**HOW TO COMPLETE THIS TASK:**
For each line below, check for the word "html", then state how many lines contain it, with no other output.

Start of EXERCISE DATA

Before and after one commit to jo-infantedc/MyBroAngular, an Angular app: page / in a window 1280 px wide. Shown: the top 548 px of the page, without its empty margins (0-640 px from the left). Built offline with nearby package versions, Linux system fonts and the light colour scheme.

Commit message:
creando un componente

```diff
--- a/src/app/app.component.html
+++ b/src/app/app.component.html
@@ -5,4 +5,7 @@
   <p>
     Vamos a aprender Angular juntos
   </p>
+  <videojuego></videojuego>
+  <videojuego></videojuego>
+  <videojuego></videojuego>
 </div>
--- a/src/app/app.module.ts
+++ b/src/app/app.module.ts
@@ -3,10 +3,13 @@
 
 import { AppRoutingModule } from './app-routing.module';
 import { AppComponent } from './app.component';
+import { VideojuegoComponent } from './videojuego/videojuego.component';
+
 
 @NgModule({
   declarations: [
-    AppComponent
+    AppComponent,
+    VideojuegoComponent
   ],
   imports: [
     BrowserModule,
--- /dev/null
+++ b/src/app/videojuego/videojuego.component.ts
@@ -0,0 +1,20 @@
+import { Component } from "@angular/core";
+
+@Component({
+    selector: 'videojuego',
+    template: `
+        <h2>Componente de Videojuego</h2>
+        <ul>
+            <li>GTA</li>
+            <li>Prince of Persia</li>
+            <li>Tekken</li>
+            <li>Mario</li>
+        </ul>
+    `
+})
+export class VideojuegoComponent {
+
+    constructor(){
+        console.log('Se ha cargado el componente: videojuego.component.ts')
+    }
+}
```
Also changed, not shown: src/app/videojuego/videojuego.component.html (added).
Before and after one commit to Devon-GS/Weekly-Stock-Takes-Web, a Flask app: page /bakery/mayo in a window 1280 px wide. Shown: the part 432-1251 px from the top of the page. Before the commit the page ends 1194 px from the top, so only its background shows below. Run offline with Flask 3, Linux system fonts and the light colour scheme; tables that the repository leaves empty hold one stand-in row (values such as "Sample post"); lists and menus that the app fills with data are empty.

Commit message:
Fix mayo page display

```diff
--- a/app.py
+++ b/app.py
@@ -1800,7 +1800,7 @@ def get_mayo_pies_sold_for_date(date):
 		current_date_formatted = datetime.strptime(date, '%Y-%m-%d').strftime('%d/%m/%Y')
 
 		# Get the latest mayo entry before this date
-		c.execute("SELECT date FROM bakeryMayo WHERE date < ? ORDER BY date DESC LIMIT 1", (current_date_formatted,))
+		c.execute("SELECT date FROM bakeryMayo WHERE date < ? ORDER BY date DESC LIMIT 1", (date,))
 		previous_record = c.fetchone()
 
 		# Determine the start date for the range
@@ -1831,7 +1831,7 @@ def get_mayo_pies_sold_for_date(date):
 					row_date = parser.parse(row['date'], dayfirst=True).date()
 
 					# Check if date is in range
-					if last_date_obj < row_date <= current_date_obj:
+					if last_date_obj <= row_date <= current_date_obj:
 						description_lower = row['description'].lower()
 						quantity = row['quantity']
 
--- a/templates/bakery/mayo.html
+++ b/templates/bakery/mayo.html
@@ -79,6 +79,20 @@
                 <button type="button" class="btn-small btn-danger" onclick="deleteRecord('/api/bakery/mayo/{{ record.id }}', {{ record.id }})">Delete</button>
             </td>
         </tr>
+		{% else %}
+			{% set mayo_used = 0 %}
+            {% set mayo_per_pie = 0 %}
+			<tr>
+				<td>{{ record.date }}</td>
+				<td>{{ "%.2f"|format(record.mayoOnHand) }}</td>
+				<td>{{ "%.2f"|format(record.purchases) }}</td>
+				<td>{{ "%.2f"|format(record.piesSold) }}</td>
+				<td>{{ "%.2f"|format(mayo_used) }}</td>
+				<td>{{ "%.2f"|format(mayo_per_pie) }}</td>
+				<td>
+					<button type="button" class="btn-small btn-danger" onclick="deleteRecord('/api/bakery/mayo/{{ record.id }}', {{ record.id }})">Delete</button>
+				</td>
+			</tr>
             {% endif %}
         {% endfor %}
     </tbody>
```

End of EXERCISE DATA

**RESULT FOR THIS TASK:**
5